A British TV chef won his crusade against Turkey Twizzlers on Wednesday, knocking on Prime Minister Tony Blair’s door with a petition demanding healthier school meals. However, the government had announced 220 million pounds in new funding for school lunches earlier in the day.
Celebrity chef Jamie Oliver made school meals an unlikely issue in the country’s coming election with a television series in which he tried to feed children on the government’s budget.
Britain has the developed world’s fastest growing rate of Obesity and experts blame cheap, low-quality school meals for an epidemic of fat kids.
Blair, who is expected to go to the country on May 5, has now raised the amount Britain spends on feeding pupils from barely 40 pence (75 U.S. cents) per meal to 50 pence for younger children and 60 for teens.
Memorably, the star of the hit cooking show “The Naked Chef” appeared visibly shocked in the series when confronted by such modern-day school staples as the “Turkey Twizzler,” a curlicue of poultry he labelled “processed junk.”
The prime minister has been accused of being more interested in votes than in school nutritional standards.

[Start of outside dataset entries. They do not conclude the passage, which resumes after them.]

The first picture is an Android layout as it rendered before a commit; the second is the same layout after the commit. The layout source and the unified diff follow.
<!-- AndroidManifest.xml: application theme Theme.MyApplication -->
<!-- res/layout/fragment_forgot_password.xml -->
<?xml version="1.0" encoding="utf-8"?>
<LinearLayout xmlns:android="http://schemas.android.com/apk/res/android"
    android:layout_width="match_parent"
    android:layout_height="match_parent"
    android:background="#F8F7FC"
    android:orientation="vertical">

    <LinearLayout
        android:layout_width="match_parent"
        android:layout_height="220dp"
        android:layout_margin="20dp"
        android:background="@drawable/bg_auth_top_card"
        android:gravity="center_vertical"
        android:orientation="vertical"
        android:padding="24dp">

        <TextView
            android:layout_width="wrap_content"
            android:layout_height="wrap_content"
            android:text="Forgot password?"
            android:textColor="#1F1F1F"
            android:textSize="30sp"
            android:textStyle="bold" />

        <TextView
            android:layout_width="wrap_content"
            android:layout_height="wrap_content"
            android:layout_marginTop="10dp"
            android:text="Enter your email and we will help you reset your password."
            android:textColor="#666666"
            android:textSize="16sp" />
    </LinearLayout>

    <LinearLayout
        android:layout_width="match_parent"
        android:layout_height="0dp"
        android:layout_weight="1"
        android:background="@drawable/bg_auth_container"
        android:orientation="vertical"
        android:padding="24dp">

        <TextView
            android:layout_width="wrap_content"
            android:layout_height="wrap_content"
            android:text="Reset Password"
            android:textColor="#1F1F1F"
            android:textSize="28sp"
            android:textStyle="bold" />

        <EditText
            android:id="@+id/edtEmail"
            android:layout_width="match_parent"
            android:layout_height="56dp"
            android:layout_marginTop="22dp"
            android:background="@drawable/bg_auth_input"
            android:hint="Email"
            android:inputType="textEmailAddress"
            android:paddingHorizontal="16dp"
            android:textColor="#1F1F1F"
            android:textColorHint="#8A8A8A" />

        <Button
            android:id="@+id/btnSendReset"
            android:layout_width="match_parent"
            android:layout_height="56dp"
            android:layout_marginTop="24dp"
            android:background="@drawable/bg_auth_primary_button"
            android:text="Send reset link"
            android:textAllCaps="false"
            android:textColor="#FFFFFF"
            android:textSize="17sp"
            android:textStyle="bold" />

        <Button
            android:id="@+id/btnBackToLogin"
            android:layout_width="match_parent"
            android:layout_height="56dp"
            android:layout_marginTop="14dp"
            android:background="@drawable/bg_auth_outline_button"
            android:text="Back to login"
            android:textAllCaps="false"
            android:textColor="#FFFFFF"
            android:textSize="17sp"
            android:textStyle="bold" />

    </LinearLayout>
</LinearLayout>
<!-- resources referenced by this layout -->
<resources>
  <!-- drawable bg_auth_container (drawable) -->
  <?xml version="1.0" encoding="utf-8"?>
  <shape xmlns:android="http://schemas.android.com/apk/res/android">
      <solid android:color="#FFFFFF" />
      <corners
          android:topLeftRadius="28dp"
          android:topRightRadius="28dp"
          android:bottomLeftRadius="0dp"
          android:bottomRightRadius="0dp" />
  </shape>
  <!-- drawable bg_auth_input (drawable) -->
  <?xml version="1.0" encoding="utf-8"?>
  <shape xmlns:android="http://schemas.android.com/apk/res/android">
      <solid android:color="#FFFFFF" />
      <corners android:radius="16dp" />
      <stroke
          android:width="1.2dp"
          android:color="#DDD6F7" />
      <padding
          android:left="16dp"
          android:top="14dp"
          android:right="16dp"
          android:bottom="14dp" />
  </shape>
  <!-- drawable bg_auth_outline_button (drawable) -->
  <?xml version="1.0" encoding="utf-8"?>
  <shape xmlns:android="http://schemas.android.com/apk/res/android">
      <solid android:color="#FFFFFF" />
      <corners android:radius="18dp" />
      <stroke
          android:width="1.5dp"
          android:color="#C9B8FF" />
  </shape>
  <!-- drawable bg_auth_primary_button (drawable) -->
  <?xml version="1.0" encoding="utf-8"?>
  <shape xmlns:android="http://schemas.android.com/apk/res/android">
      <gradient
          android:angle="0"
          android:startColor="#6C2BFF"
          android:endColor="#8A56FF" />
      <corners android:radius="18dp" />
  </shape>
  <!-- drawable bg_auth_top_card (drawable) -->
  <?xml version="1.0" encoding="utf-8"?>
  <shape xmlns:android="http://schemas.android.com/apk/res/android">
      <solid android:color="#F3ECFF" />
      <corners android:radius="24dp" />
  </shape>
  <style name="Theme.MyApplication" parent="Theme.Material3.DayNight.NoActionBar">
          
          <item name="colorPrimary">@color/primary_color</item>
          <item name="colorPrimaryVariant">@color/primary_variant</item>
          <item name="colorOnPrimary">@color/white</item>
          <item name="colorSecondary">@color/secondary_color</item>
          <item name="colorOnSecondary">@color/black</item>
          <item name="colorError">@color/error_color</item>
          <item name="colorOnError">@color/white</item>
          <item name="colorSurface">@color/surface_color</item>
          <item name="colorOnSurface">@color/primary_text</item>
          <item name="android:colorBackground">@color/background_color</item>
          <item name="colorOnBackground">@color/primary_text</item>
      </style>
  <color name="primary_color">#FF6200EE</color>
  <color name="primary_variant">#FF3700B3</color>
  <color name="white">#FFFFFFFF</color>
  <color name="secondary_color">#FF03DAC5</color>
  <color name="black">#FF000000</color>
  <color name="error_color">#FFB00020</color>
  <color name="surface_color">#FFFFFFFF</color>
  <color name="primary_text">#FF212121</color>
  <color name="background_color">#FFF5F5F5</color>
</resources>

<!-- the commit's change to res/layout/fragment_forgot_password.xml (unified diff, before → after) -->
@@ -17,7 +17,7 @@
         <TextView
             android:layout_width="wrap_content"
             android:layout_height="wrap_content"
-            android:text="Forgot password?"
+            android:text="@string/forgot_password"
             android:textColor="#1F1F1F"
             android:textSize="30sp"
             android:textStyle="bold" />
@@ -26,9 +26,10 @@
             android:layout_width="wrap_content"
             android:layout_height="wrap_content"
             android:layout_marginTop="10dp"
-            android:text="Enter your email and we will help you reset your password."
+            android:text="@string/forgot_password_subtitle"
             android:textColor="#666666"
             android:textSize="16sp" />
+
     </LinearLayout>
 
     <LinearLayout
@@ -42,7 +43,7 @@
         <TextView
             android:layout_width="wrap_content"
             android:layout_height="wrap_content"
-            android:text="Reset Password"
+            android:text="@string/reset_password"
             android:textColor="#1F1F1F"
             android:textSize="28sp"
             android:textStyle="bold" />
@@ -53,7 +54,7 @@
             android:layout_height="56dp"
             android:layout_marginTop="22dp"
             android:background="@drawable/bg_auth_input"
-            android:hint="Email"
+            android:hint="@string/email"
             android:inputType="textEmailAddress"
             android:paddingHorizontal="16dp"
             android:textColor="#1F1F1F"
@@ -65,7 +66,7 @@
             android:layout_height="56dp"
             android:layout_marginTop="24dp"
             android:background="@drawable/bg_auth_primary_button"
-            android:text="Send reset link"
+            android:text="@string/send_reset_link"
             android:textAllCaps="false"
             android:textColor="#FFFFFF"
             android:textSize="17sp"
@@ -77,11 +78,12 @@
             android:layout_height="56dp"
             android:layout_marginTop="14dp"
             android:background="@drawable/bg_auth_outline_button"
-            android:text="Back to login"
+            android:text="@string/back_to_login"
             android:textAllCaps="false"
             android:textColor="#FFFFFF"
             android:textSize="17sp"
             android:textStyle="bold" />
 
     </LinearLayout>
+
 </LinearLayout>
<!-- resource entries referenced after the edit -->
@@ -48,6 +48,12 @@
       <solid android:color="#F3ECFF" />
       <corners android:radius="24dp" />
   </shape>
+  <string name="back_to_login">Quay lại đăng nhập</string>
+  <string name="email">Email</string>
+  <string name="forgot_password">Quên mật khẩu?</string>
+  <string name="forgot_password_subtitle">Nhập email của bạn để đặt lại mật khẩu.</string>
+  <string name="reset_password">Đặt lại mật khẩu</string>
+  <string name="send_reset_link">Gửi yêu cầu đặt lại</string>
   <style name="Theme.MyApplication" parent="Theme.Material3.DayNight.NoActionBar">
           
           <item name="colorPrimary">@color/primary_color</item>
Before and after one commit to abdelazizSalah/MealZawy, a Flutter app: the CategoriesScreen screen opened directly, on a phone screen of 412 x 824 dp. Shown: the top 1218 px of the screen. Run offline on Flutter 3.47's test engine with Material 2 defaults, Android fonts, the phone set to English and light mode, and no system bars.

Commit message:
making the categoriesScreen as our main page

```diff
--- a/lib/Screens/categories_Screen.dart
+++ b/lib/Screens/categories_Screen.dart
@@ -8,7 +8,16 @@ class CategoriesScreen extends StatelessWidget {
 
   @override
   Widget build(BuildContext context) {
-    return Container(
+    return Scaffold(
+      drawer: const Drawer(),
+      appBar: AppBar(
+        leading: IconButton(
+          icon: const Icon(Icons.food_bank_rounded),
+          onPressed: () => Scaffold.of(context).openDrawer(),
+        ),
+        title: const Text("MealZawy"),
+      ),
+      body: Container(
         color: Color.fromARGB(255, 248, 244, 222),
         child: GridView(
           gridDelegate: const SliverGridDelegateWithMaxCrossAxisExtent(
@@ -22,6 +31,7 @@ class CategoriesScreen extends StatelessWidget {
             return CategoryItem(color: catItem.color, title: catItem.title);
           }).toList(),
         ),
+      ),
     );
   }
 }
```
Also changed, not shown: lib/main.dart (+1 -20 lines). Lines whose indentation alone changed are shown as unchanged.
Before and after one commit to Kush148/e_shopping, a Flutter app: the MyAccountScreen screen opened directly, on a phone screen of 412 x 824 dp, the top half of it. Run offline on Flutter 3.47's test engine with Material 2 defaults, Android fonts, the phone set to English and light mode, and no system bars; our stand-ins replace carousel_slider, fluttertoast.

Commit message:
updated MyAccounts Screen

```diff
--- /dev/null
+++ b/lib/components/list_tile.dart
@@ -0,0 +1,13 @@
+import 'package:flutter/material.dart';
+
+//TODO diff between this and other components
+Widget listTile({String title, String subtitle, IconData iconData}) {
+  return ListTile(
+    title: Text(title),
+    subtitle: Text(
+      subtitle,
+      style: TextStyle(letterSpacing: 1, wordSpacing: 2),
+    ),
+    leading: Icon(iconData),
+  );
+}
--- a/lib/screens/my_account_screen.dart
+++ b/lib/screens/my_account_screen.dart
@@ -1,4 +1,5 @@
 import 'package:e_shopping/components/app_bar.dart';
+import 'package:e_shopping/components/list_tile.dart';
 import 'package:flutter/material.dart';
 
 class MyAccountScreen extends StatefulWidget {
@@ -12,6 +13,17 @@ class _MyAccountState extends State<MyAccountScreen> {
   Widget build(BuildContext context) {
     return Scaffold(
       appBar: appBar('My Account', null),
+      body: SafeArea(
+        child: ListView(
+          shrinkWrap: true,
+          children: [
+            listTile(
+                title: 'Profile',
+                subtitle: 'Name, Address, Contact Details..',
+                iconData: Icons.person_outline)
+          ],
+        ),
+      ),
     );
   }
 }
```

Oliver showed up at Blair’s Downing Street office on Wednesday, carrying a cardboard box with his “Feed Me Better” petition signed by 271,000 people.
Blair beat him to the post, sending Education Secretary Ruth Kelly out in the early morning to announce 220 million pounds in new funding for lunches. Blair and Kelly then treated Oliver to a televised breakfast of fresh bread, fruit, juice and coffee.
“It’s certainly very positive,” the mop-haired Oliver told reporters afterwards. “Twenty years too late, but we’re talking about the right sort of money. Unfortunately it’s taken a documentary, and the hearts and emotions of the kids and families that we’ve filmed to touch the nation really. It’s a bit of a shame that it took that.”
Blair’s political opponents were scathing.
“After 8 years in office, 10 education bills and a 5-year education plan last year which did not even mention the issue, it is breathtakingly cynical for Tony Blair suddenly to claim that he is passionate about the quality of school meals just because a celebrity has made a TV programme about it,” said Conservative Party education spokesman Tim Collins.
Kelly said the new money would be part of a bigger programme to improve children’s nutrition.
“It’s far more than just banning what’s bad. This is about promoting what’s good. It’s about promoting healthy ingredients, about freshly prepared ingredients, about getting children to want to eat what’s good,” she told the BBC.
Revision date: June 14, 2011
Last revised: by Andrew G. Epstein, M.D.